Every record below is to be copied exactly, with its images omitted.

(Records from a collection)
○ ○ ○
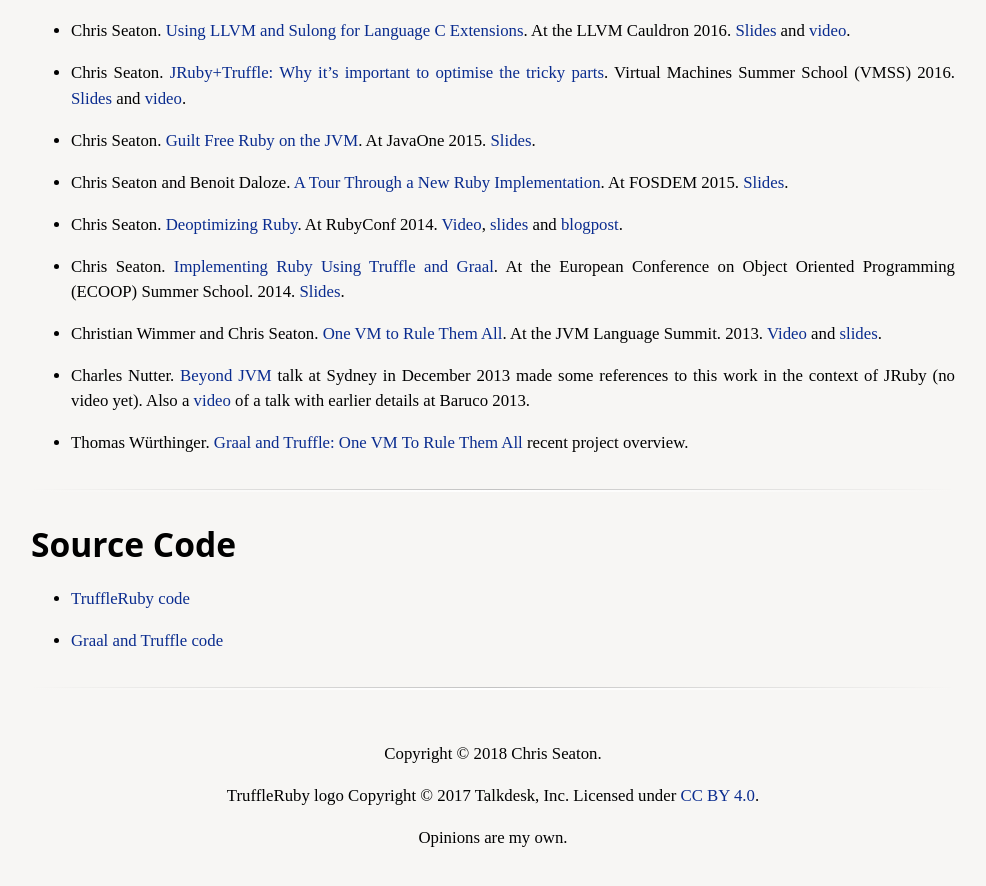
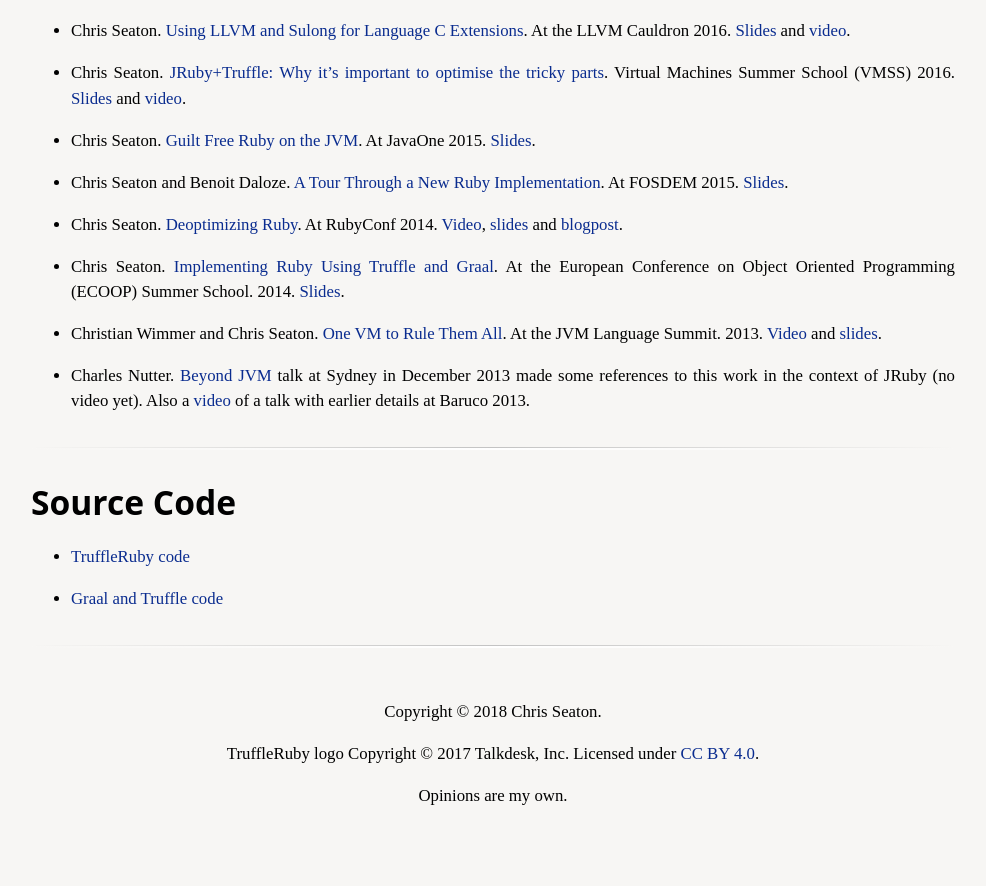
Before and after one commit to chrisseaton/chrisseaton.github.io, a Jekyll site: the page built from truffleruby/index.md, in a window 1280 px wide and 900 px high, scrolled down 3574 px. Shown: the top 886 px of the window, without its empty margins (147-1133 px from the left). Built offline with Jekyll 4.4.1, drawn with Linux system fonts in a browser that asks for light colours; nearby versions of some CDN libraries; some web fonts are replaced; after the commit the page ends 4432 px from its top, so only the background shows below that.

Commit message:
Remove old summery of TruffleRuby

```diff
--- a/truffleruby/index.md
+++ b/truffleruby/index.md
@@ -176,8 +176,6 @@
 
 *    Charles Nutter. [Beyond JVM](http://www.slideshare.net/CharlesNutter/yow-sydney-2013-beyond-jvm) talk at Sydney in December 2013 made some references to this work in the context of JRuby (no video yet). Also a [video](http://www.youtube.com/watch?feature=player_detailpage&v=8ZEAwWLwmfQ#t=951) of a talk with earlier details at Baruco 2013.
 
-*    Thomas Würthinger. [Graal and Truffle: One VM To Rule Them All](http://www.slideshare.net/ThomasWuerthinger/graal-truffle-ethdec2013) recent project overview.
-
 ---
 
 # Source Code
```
○ ○ ○
- Output for this exercise -
Before and after one commit to chrisseaton/chrisseaton.github.io, a Jekyll site: the page built from truffleruby/index.md, in a window 1280 px wide and 900 px high, scrolled down 3574 px. Shown: the top 886 px of the window, without its empty margins (147-1133 px from the left). Built offline with Jekyll 4.4.1, drawn with Linux system fonts in a browser that asks for light colours; nearby versions of some CDN libraries; some web fonts are replaced; after the commit the page ends 4432 px from its top, so only the background shows below that.

Commit message:
Remove old summery of TruffleRuby

```diff
--- a/truffleruby/index.md
+++ b/truffleruby/index.md
@@ -176,8 +176,6 @@
 
 *    Charles Nutter. [Beyond JVM](http://www.slideshare.net/CharlesNutter/yow-sydney-2013-beyond-jvm) talk at Sydney in December 2013 made some references to this work in the context of JRuby (no video yet). Also a [video](http://www.youtube.com/watch?feature=player_detailpage&v=8ZEAwWLwmfQ#t=951) of a talk with earlier details at Baruco 2013.
 
-*    Thomas Würthinger. [Graal and Truffle: One VM To Rule Them All](http://www.slideshare.net/ThomasWuerthinger/graal-truffle-ethdec2013) recent project overview.
-
 ---
 
 # Source Code
```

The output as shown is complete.